Research fields

  • Materials Science and Engineering
First demonstration of the new form of diamond

Project details

Nearly all materials undergo a series of transformations to new crystal structures under high loads. Many materials, such as silicon and carbon, can form new metastable crystal structures that are stable after the application of extreme pressures. Examples of such metastable structures include a new form of silicon that has improved solar applications and a new form of diamond that is predicted to be 'harder-than-diamond'.

The formation pathways of such new phases is of obvious technological and scientific interest and whilst there has been much work on the effect of hydrostatic high pressure environments, the effect of shear is relatively unknown. Our recent work has shown that shear may actually be key in lowering the barrier to such phases. This project aims to investigate this possibility by the use of both novel diamond anvil cell designs and novel precursor material.

A variety of processing and characterisation methods will be employed including X-ray synchrotron studies via powder diffraction, diamond anvil cells, nanoindentation, Raman microspectroscopy and a number of ex-situ microscopy techniques. 

Required background

Some background in experimental condensed matter or materials physics would be helpful. Needs to have good communication skills and be happy to work as a part of an international team. Aspects of this project could be tackled as an honours project or the full project undertaken as a PhD. Travel will be required to work on extreme enviroment synchrotron beamlines most likely in the US at Argonne National Laboratory.

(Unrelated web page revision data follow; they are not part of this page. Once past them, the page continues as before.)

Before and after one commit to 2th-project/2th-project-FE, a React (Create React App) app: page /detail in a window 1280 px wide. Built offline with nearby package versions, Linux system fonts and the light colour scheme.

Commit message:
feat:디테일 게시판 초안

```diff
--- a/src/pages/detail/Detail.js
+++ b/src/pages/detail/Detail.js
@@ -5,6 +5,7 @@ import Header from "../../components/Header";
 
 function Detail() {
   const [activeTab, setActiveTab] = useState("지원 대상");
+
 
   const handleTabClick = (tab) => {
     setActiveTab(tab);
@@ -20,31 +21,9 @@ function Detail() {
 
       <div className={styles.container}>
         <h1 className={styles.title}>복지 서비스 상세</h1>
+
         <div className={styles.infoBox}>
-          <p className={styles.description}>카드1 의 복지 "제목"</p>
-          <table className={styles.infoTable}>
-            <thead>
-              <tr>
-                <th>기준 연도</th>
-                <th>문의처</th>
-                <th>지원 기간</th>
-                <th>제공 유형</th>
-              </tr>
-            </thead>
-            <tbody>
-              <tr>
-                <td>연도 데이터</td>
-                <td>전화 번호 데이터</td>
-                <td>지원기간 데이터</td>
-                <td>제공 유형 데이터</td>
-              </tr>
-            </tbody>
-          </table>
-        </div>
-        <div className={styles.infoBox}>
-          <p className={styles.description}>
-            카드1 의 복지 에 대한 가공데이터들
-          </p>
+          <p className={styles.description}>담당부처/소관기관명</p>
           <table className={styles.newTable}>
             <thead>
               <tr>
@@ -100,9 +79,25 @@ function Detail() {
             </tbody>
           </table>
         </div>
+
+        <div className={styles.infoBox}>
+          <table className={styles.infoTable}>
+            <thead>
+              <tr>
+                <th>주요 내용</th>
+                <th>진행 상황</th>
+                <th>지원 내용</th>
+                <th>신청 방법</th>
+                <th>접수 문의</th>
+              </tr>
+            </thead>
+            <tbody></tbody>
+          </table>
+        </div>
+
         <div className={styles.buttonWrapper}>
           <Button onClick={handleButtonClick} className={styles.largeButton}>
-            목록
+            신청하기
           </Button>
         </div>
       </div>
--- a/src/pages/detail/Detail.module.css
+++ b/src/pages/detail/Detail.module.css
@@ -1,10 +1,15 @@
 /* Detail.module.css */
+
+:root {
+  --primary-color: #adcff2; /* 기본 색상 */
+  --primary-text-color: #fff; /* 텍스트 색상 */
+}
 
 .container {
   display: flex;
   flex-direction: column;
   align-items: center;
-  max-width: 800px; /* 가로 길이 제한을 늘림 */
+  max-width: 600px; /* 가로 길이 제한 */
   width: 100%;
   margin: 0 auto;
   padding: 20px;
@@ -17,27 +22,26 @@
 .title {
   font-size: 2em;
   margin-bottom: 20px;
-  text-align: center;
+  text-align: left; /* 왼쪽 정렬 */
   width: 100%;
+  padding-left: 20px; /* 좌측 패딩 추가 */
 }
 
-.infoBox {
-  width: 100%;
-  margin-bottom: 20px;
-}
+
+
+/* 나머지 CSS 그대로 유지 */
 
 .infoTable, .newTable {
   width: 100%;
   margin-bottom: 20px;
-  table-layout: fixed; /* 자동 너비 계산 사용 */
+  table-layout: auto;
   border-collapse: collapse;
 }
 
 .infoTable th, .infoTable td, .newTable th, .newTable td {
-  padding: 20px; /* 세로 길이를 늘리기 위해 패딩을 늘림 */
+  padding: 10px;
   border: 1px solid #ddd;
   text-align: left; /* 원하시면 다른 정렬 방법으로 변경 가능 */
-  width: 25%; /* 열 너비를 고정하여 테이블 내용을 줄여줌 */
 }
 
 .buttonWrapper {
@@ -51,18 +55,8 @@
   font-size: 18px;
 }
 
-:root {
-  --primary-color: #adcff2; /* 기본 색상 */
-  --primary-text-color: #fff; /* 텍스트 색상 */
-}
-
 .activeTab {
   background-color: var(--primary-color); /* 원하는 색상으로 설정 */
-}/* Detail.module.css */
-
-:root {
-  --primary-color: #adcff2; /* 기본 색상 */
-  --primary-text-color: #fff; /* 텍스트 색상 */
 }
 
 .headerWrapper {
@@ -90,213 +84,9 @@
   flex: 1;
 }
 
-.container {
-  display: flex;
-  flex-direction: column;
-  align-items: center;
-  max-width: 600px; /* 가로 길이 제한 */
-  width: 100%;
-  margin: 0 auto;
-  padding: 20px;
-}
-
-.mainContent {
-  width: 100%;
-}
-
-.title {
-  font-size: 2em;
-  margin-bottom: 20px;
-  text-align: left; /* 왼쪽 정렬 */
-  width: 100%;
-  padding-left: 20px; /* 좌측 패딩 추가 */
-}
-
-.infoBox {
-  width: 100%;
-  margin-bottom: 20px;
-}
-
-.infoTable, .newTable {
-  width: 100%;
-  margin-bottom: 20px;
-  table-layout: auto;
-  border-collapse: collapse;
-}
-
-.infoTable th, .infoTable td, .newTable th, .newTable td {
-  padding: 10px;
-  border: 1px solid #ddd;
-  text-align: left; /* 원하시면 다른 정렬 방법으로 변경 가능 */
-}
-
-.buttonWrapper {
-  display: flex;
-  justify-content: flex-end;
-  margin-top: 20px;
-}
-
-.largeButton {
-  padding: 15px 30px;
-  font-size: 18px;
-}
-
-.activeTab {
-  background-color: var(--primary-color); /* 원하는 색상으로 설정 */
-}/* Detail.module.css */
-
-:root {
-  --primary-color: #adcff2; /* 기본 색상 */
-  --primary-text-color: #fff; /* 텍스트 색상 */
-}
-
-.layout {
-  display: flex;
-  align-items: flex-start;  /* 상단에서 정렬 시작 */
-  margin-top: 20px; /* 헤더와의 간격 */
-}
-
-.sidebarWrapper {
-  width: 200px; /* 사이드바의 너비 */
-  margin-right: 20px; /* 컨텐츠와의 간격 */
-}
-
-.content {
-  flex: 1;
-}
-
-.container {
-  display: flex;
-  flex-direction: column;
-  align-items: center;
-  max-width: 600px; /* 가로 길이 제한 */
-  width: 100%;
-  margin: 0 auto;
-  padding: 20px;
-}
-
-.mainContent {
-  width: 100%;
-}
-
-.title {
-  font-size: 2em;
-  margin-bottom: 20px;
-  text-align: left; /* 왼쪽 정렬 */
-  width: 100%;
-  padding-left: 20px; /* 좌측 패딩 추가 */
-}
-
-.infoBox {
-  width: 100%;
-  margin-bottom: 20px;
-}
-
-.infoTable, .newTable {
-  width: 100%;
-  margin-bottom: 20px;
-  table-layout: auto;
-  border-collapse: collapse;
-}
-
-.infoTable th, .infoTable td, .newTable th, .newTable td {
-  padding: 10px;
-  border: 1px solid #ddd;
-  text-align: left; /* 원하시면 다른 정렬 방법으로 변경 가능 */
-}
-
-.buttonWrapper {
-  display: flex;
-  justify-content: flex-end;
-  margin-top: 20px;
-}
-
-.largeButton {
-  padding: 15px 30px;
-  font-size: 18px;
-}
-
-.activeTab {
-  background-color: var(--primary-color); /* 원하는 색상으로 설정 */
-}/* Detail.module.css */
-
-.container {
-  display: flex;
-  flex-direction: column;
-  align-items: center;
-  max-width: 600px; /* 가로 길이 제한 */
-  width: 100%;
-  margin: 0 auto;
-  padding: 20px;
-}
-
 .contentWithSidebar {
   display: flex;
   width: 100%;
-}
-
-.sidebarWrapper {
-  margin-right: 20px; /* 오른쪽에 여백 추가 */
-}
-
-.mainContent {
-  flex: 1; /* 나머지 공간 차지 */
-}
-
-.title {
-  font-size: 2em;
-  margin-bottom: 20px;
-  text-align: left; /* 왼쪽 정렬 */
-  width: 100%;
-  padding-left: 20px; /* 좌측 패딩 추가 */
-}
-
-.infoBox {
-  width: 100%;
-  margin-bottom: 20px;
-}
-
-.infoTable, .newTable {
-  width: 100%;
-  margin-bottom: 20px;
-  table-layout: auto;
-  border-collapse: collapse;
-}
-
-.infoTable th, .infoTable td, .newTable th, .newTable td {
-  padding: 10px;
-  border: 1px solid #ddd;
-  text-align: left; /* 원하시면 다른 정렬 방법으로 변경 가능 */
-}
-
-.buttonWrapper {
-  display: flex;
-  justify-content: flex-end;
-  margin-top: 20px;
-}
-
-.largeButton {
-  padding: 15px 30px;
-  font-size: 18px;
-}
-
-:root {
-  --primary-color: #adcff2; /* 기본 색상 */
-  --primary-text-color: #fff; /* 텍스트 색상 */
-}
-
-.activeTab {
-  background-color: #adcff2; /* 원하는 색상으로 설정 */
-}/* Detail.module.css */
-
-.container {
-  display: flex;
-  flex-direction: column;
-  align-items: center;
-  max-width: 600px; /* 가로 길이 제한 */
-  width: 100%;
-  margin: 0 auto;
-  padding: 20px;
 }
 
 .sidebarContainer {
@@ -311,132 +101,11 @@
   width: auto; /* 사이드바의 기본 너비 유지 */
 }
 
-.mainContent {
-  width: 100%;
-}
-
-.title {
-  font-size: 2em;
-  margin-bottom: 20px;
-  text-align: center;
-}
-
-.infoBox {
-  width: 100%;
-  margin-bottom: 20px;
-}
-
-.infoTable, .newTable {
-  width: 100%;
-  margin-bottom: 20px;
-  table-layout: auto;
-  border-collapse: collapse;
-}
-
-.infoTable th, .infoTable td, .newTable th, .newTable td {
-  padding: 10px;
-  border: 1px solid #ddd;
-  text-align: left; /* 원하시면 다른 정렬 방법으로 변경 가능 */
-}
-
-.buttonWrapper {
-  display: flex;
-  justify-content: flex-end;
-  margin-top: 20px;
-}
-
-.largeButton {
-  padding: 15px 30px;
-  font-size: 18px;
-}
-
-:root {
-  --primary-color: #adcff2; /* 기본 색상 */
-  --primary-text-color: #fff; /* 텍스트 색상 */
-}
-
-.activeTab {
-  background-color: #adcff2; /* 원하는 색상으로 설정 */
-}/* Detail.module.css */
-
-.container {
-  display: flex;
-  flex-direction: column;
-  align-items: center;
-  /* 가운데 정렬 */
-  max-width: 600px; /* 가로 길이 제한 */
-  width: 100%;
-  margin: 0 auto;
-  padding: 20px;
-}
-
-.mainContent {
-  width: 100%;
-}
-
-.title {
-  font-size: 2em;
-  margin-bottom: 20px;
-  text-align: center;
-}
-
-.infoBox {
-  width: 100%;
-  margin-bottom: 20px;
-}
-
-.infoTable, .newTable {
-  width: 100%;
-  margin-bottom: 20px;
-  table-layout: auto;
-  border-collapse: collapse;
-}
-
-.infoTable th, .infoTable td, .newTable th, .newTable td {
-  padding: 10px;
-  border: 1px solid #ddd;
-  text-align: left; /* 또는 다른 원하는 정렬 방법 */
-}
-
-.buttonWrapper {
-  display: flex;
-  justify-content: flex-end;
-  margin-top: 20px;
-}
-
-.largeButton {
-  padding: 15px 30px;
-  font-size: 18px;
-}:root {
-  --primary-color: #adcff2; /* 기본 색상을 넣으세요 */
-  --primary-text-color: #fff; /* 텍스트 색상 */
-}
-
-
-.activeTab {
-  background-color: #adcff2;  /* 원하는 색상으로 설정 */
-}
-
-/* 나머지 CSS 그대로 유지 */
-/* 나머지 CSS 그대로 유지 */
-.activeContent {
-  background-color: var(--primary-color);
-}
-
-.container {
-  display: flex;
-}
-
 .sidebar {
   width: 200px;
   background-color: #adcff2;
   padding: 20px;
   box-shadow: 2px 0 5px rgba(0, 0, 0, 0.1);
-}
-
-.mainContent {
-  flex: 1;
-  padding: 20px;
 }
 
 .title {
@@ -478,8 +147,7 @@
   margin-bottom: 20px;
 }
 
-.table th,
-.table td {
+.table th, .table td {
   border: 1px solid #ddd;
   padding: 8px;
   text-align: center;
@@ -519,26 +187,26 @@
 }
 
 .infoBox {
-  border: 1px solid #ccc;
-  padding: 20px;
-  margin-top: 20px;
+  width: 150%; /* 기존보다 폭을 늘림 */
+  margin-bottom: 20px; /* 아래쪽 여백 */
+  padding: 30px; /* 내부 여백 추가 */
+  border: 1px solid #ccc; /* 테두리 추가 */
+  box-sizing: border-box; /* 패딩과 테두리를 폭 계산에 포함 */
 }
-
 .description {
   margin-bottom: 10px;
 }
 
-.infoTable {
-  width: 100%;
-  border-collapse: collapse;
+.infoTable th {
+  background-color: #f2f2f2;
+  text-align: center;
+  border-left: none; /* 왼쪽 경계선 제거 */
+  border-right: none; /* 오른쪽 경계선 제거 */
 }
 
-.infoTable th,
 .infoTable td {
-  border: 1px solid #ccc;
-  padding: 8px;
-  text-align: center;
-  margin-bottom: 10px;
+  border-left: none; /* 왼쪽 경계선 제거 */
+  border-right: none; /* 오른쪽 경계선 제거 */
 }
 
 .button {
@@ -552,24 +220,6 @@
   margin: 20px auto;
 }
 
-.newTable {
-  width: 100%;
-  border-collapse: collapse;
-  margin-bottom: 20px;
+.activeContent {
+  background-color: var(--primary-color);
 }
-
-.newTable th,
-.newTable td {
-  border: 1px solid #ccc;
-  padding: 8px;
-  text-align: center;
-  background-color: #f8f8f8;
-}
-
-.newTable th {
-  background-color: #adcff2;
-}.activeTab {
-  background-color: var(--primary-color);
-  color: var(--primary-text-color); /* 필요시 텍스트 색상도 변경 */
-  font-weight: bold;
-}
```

Project suitability

This research project can be tailored to suit students of the following type(s)
  • Honours project
  • Phd or Masters

Contact supervisor

Bradby, Jodie profile
Professor

Updated:  15 January 2019/ Responsible Officer:  Director, RSPE/ Page Contact:  Physics Webmaster